*** Begin section ***

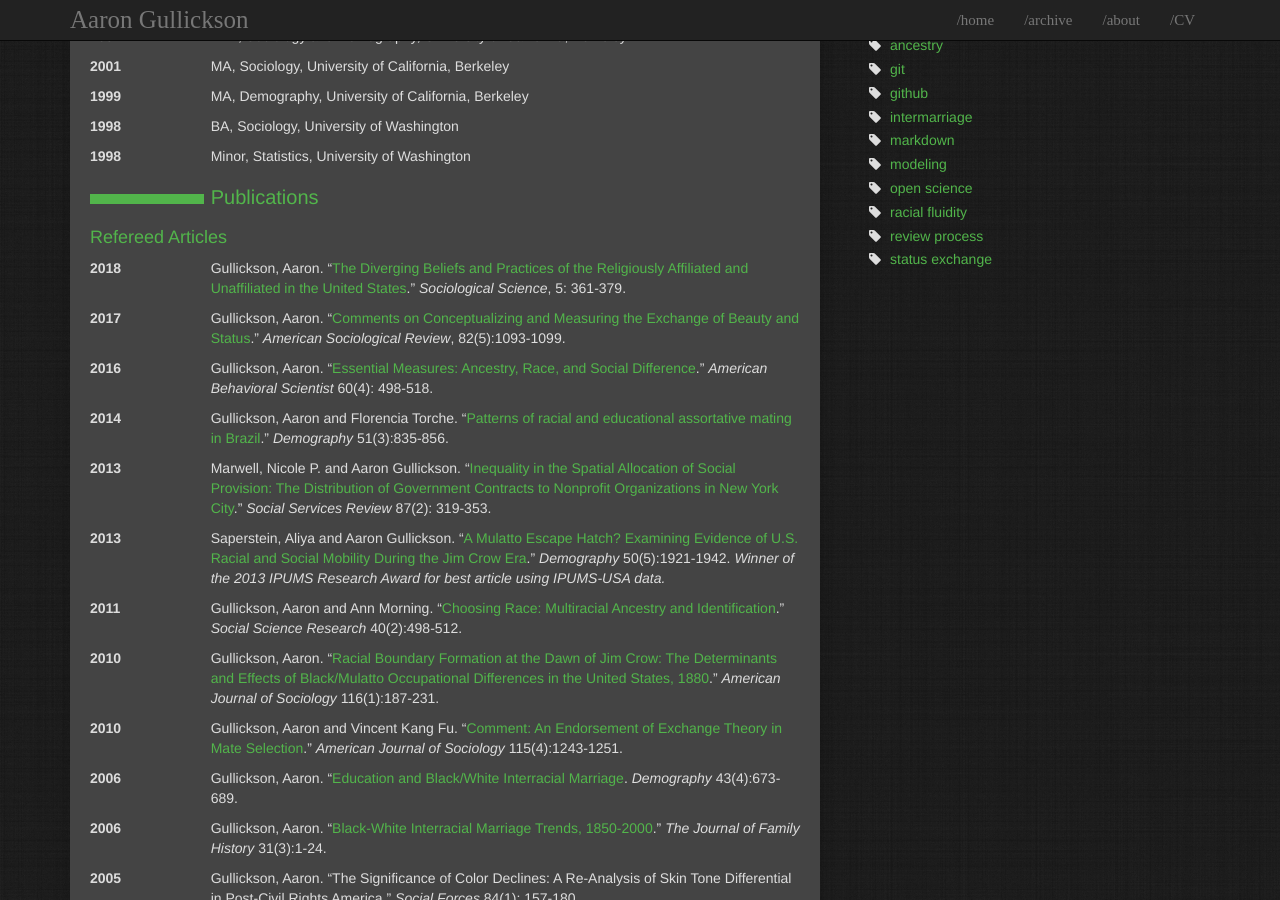
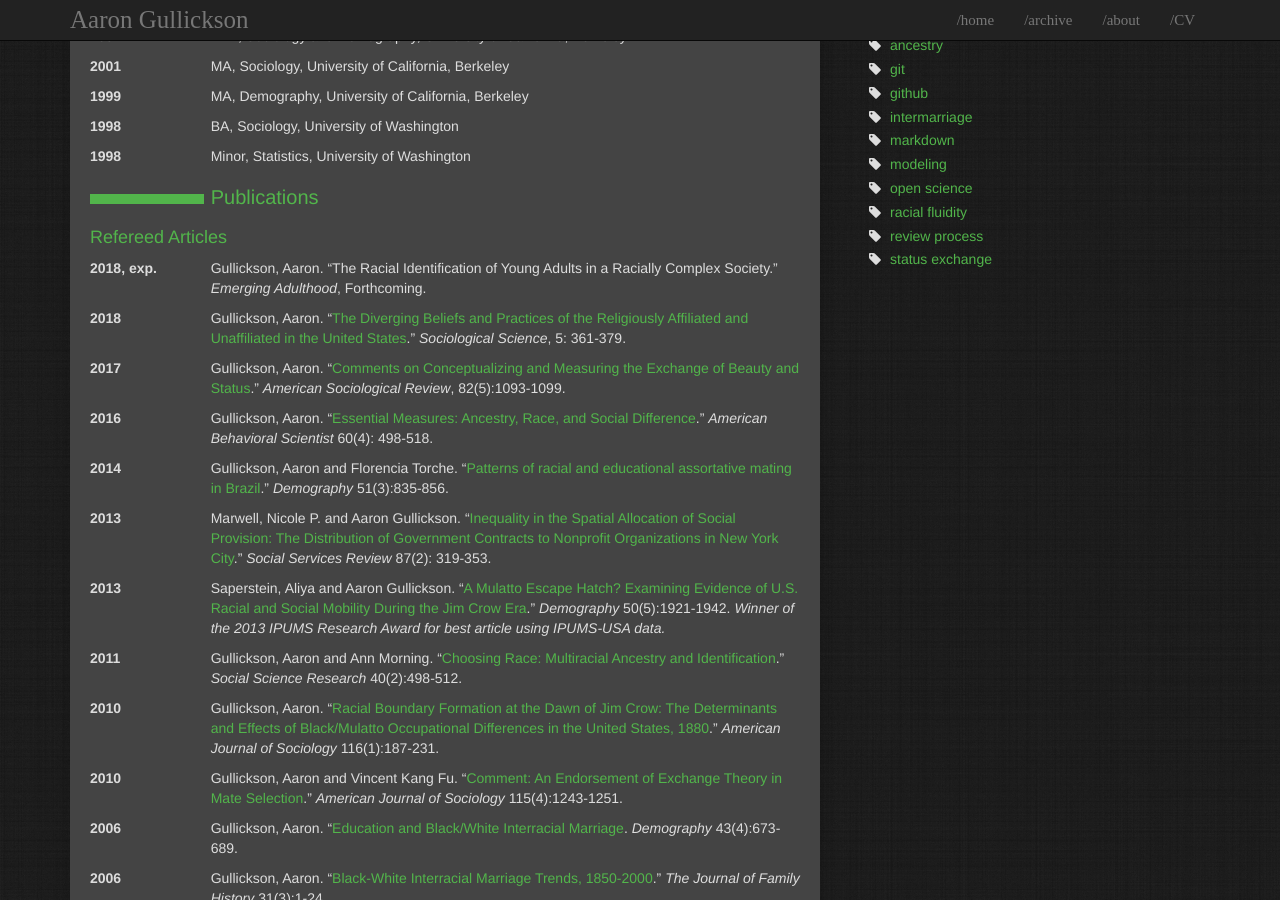
Before and after one commit to AaronGullickson/AaronGullickson.github.io, a Jekyll site: the page built from cv.md, in a window 1280 px wide and 900 px high, scrolled down 326 px. Built offline with Jekyll 4.4.1, drawn with Linux system fonts in a browser that asks for light colours; some web fonts are replaced; our own code applies the rules of GitHub Pages for plain Markdown files.

Commit message:
updated CV

```diff
--- a/cv.md
+++ b/cv.md
@@ -44,6 +44,9 @@ output: pdf_document
 
 ### Refereed Articles
 
+
+2018, exp.
+: Gullickson, Aaron. "The Racial Identification of Young Adults in a Racially Complex Society." *Emerging Adulthood*, Forthcoming.
 
 2018
 : Gullickson, Aaron. "[The Diverging Beliefs and Practices of the Religiously Affiliated and Unaffiliated in the United States](https://dx.doi.org/10.15195/v5.a16)." *Sociological Science*, 5: 361-379.
```
Also changed, not shown: 1 other file.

*** End section ***

Copy each entry exactly, with no pictures.

Before and after one commit to AaronGullickson/AaronGullickson.github.io, a Jekyll site: the page built from cv.md, in a window 1280 px wide and 900 px high, scrolled down 326 px. Built offline with Jekyll 4.4.1, drawn with Linux system fonts in a browser that asks for light colours; some web fonts are replaced; our own code applies the rules of GitHub Pages for plain Markdown files.

Commit message:
updated CV

```diff
--- a/cv.md
+++ b/cv.md
@@ -44,6 +44,9 @@ output: pdf_document
 
 ### Refereed Articles
 
+
+2018, exp.
+: Gullickson, Aaron. "The Racial Identification of Young Adults in a Racially Complex Society." *Emerging Adulthood*, Forthcoming.
 
 2018
 : Gullickson, Aaron. "[The Diverging Beliefs and Practices of the Religiously Affiliated and Unaffiliated in the United States](https://dx.doi.org/10.15195/v5.a16)." *Sociological Science*, 5: 361-379.
```
Also changed, not shown: 1 other file.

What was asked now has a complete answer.